Football is about entertainment. It’s about what gets bums in seats in anticipation, and then what gets bums out of seats in delirium. At some point, this sport has probably made you bark and clap like a seal. And that’s why we keep coming back every week.
Of course, what moves us as spectators is subjective. There are those out there who prefer to ponder over La Pausa. And then there are those – like me – who just love to see ballers ball. The feints, the flicks, the jinks, the nutmegs. The creation of unorthodox solutions to near impossible obstacles. The parts of the game that force you to make involuntary noises like you’re Gary Neville on comms duty. The crossroads where football transcends sport and becomes art.
These days, most references to football as “The Beautiful Game” are sarcastic ways of grumbling about the sport’s embrace of new trends. Like a much more unserious version of Vito Corleone’s infamous “look how they massacred my boy” line in the Godfather film.
But to me, joga bonito is more than just a slogan. It’s a mantra. A promise to play the game with a fearless freedom. To express one’s individuality, but for the greater good. It’s the way we’ve seen countless generational talents announce themselves on the grandest of stages armed only with an unshakable confidence and a desire to manifest their potential.
I’m thinking of Ronaldinho, Marta, Eden Hazard and countless others who epitomised the quest for high rewards in high risk circumstances.
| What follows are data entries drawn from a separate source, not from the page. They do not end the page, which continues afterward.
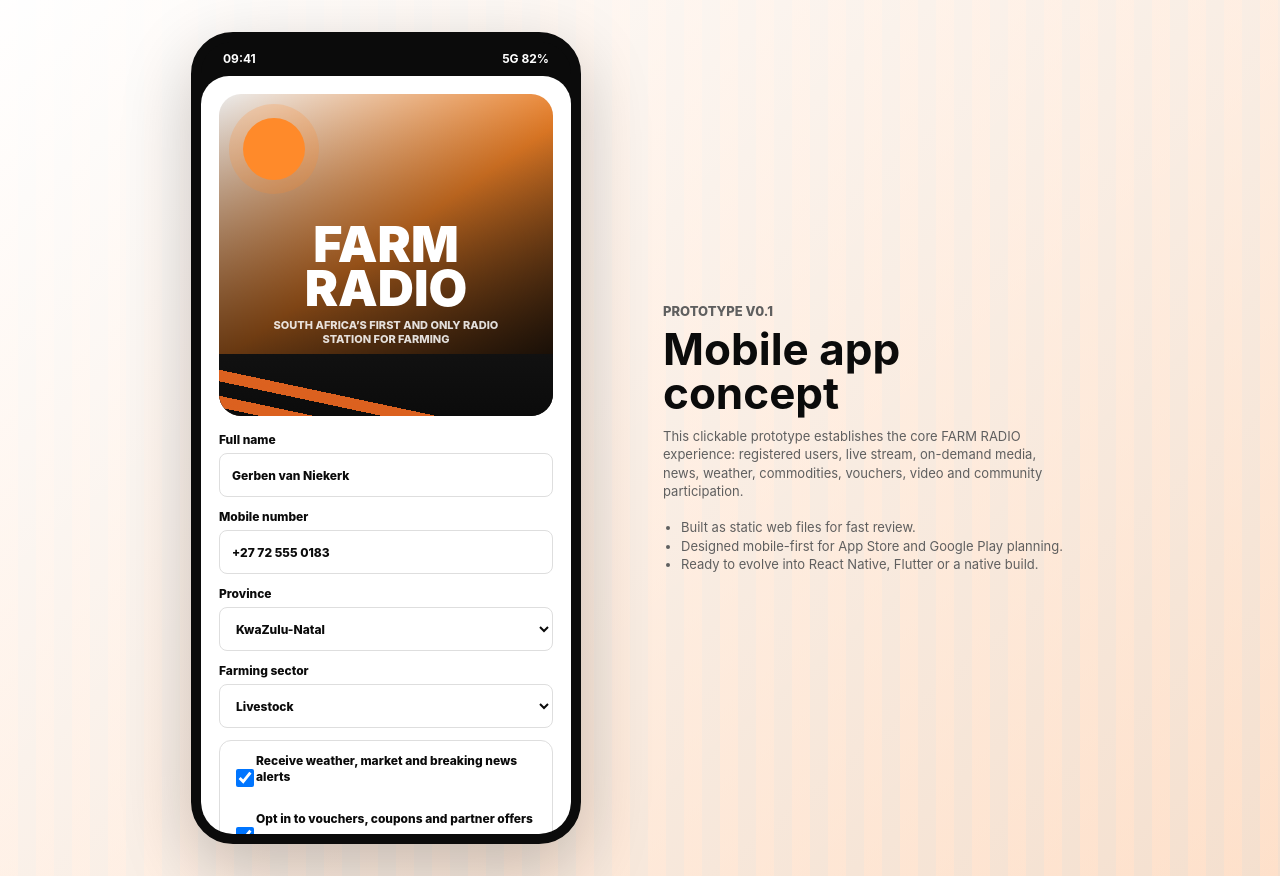
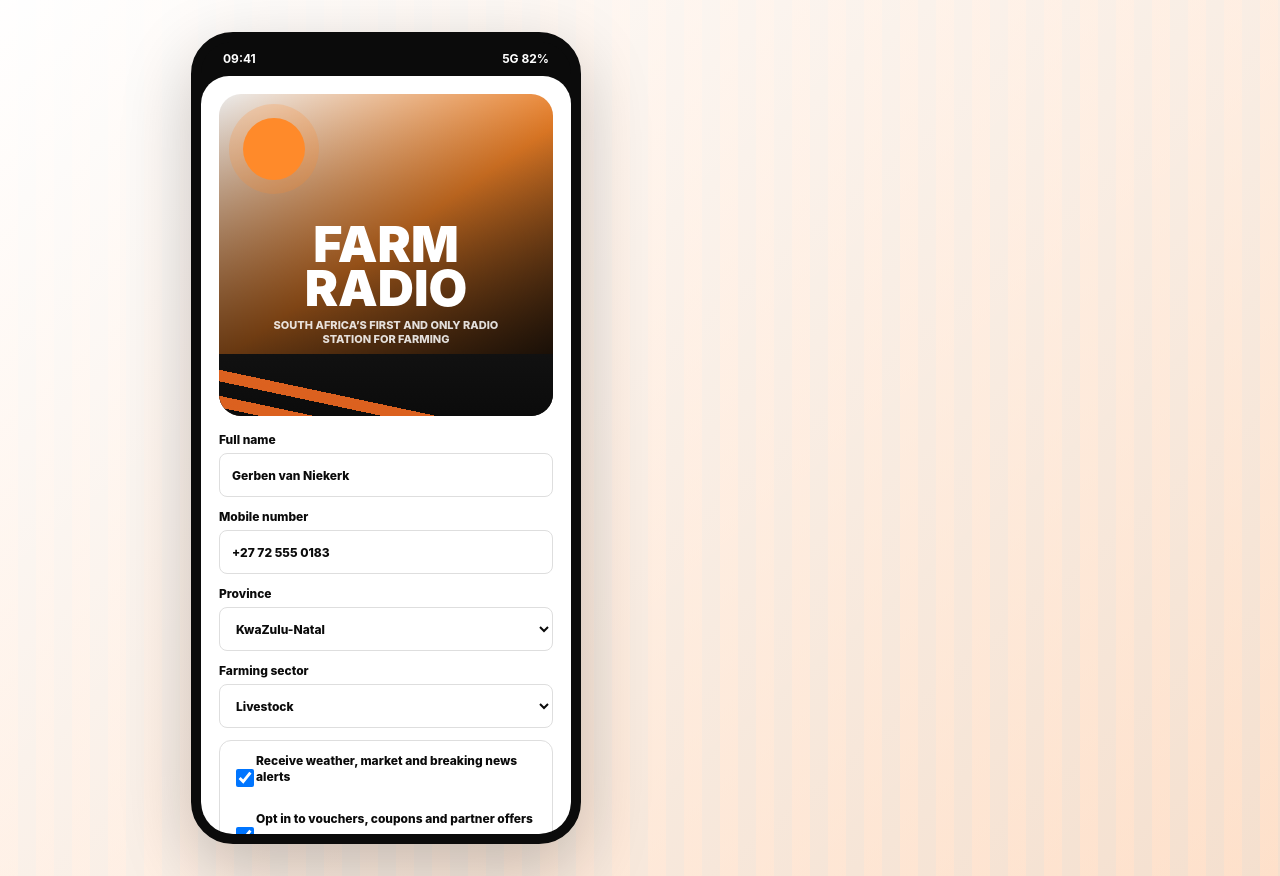
Before and after one commit to rockthefreakingradio-cmd/FARM-RADIO-APP-PROTOTYPE, a plain HTML site: page index.html in a window 1280 px wide. Drawn offline with Linux system fonts and the light colour scheme.

Commit message:
Update index.html

```diff
--- a/index.html
+++ b/index.html
@@ -248,16 +248,6 @@
         <div class="toast" id="toast" role="status" aria-live="polite"></div>
       </section>
 
-      <aside class="prototype-notes" aria-label="Prototype scope">
-        <p class="eyebrow">Prototype v0.1</p>
-        <h2>Mobile app concept</h2>
-        <p>This clickable prototype establishes the core FARM RADIO experience: registered users, live stream, on-demand media, news, weather, commodities, vouchers, video and community participation.</p>
-        <ul>
-          <li>Built as static web files for fast review.</li>
-          <li>Designed mobile-first for App Store and Google Play planning.</li>
-          <li>Ready to evolve into React Native, Flutter or a native build.</li>
-        </ul>
-      </aside>
     </main>
 
     <script src="app.js"></script>
```
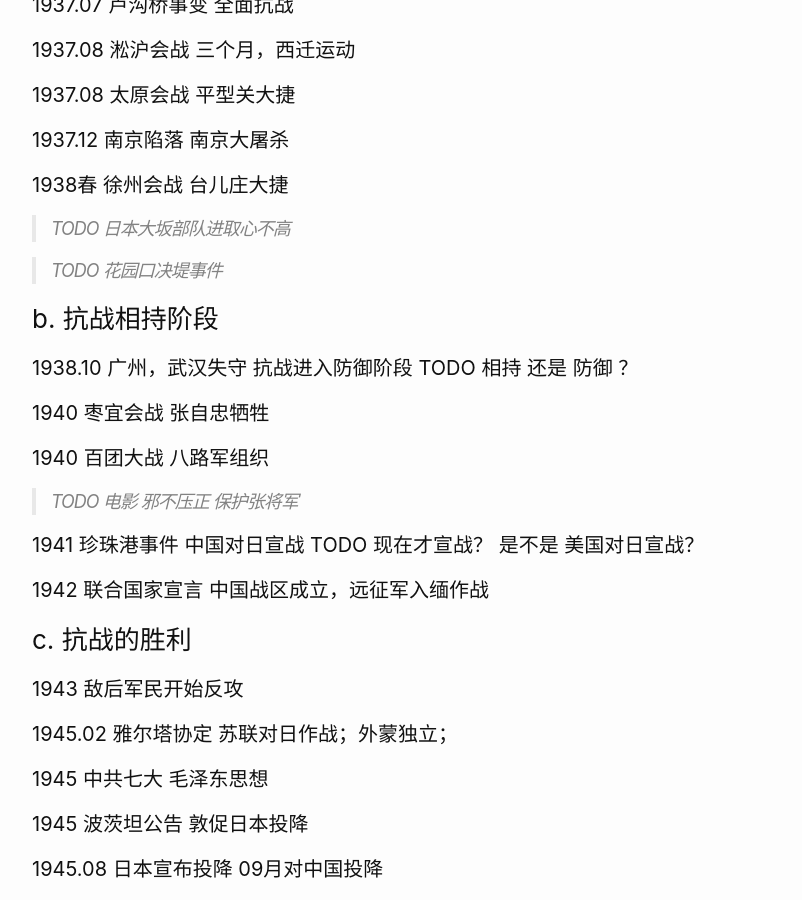
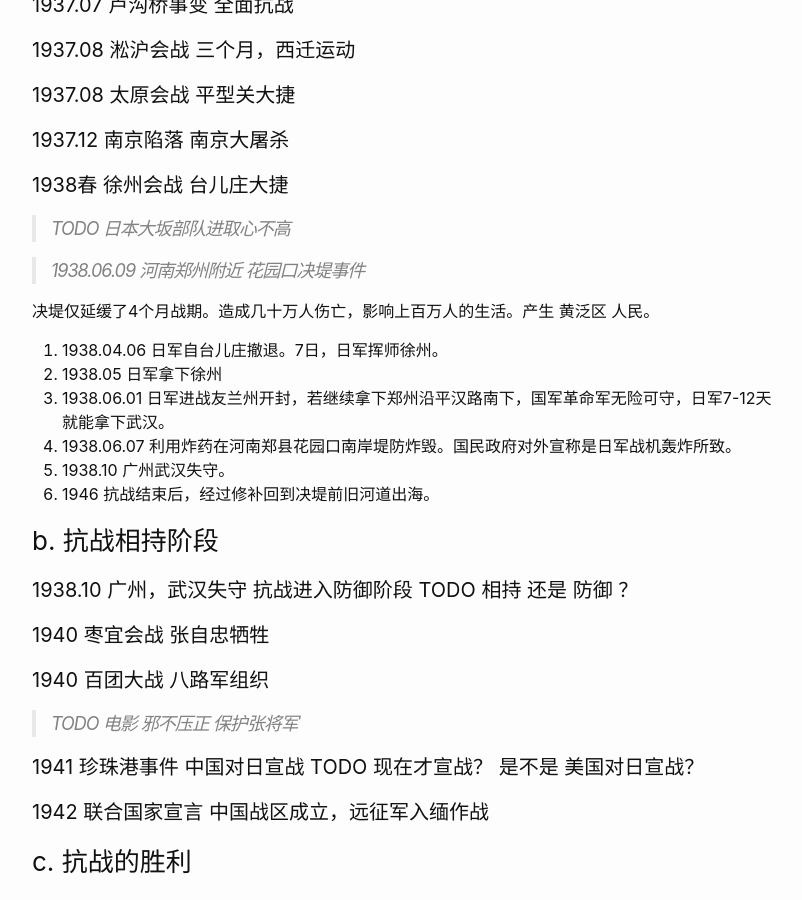
Before and after one commit to wangtiga/wangtiga.github.io, a Jekyll site: the page built from _previews/2020-11-15-3708_summary.md, in a window 1280 px wide and 900 px high, scrolled down 5016 px. Shown: the whole window, without its empty margins (238-1040 px from the left). Built offline with Jekyll 4.4.1, drawn with Linux system fonts in a browser that asks for light colours.

Commit message:
updated from mac

```diff
--- a/_previews/2020-11-15-3708_summary.md
+++ b/_previews/2020-11-15-3708_summary.md
@@ -82,7 +82,16 @@ tags:   exam
 
 > TODO 日本大坂部队进取心不高
 
-> TODO 花园口决堤事件
+> 1938.06.09 河南郑州附近 花园口决堤事件
+
+决堤仅延缓了4个月战期。造成几十万人伤亡，影响上百万人的生活。产生 黄泛区 人民。
+
+1. 1938.04.06 日军自台儿庄撤退。7日，日军挥师徐州。
+2. 1938.05    日军拿下徐州
+3. 1938.06.01 日军进战友兰州开封，若继续拿下郑州沿平汉路南下，国军革命军无险可守，日军7-12天就能拿下武汉。
+4. 1938.06.07 利用炸药在河南郑县花园口南岸堤防炸毁。国民政府对外宣称是日军战机轰炸所致。
+5. 1938.10    广州武汉失守。
+6. 1946       抗战结束后，经过修补回到决堤前旧河道出海。
 
 
 ### b. 抗战相持阶段
```
Also changed, not shown: _previews/2020-07-04-3708_2018_10.md (+1 -1 lines).
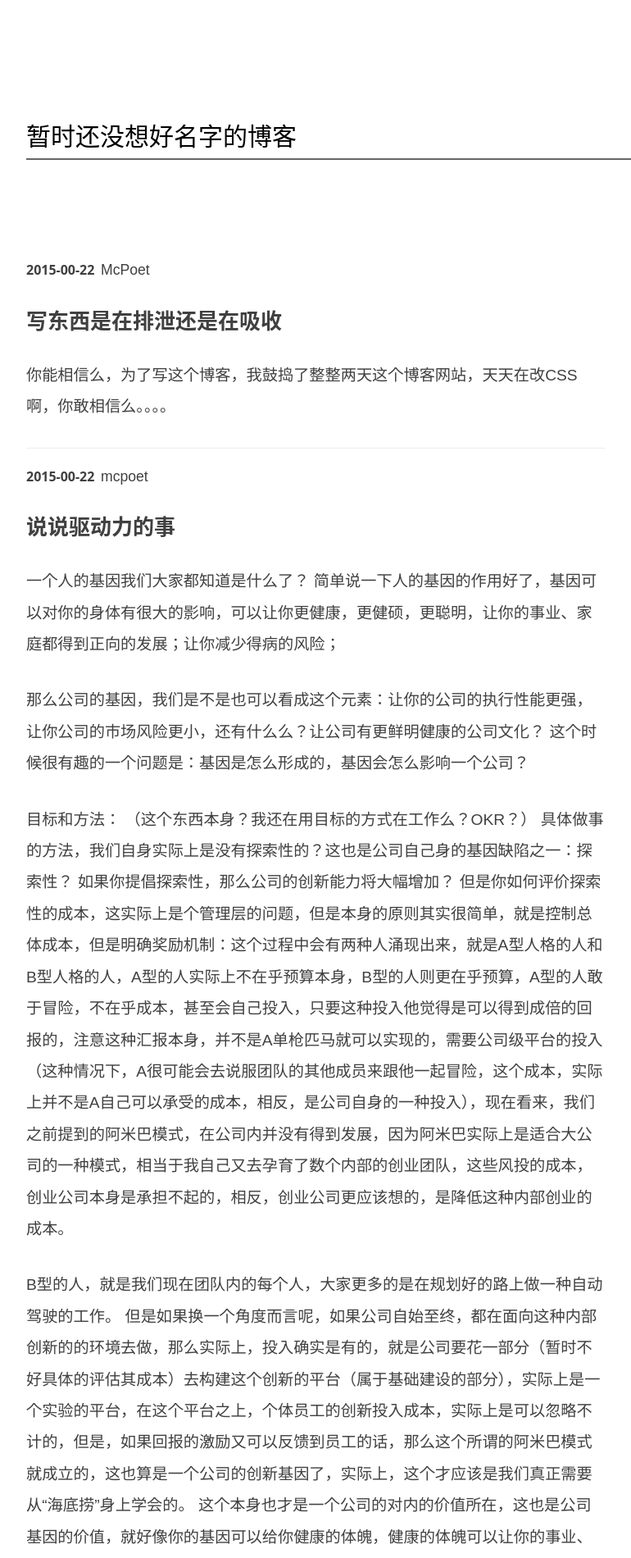
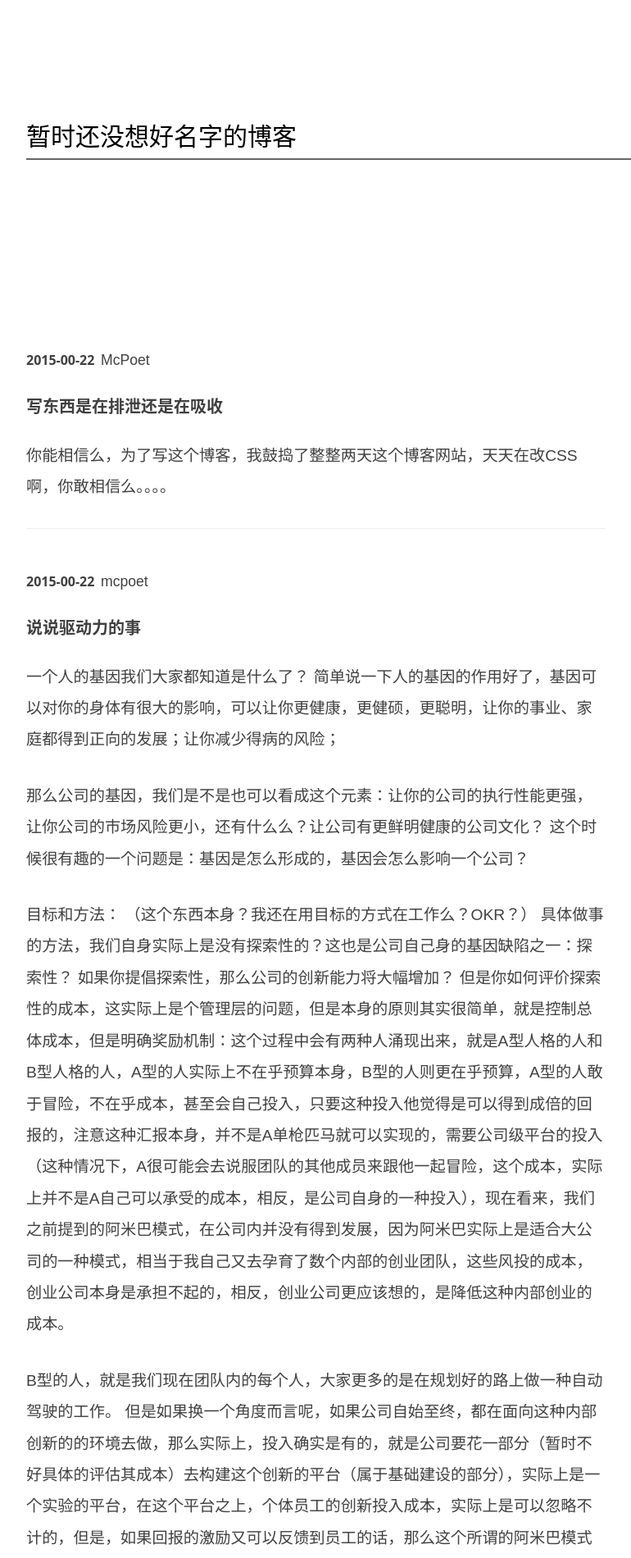
Before and after one commit to queryfish/yetanotherblogger, a Jekyll site: the page built from index.html, in a window 1280 px wide. Shown: the top 1900 px of the page at 82% size, without its empty margins (233-1003 px from the left). Built offline with Jekyll 4.4.1, drawn with Linux system fonts in a browser that asks for light colours; nearby versions of some CDN libraries; the list of posts is cut into pages by our own code; comment, search, counter and statistics services are not loaded.

Commit message:
Finally we can be writing

```diff
--- a/css/hux-blog.css
+++ b/css/hux-blog.css
@@ -398,8 +398,8 @@ pre code {
   .intro-header .site-heading,
   .intro-header .post-heading,
   .intro-header .page-heading {
-    padding-top: 150px;
-    padding-bottom: 80px;
+    padding: 150px 0;
+    /*padding-bottom: 80px;*/
   }
 }
 .intro-header .site-heading {
@@ -407,8 +407,7 @@ pre code {
 }
 @media only screen and (min-width: 768px) {
   .intro-header .site-heading {
-    padding-top: 150px;
-    padding-bottom: 80px;
+    padding: 150px 0;
   }
 }
 .intro-header .site-heading,
@@ -522,7 +521,7 @@ pre code {
 }
 
 div.post-meta-header {
-  margin-top: 10px;
+  margin-top: 50px;
 }
 
 .post-preview > .post-meta-date {
@@ -567,6 +566,9 @@ span.post-meta-author {
   }
   .post-preview .post-meta {
     font-size: 18px;
+  }
+  .post-preview > .post-title {
+    font-size: 20px;
   }
 }
 .post-content-preview {
--- a/index.html
+++ b/index.html
@@ -14,11 +14,11 @@ description: "Out of nowhere"
               {% if post.author %}{{ post.author }}{% else %}{{ "McPoet" }}{% endif %}
           </span>
         </div>
-        <a href="{{ post.url | prepend: site.baseurl }}">
-        <h2 class="post-title">
+        <!-- <a href="{{ post.url | prepend: site.baseurl }}"> -->
+        <h3 class="post-title">
             {{ post.title }}
-        </h2>
-        </a>
+        </h3>
+        <!-- </a> -->
         <div class="post-content-preview">
             <!-- {{ post.content | strip_html | truncate:500 }} -->
             <!-- {{ post.content | truncate:1000 }} -->
```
But today, this type of protagonist is something of an endangered species.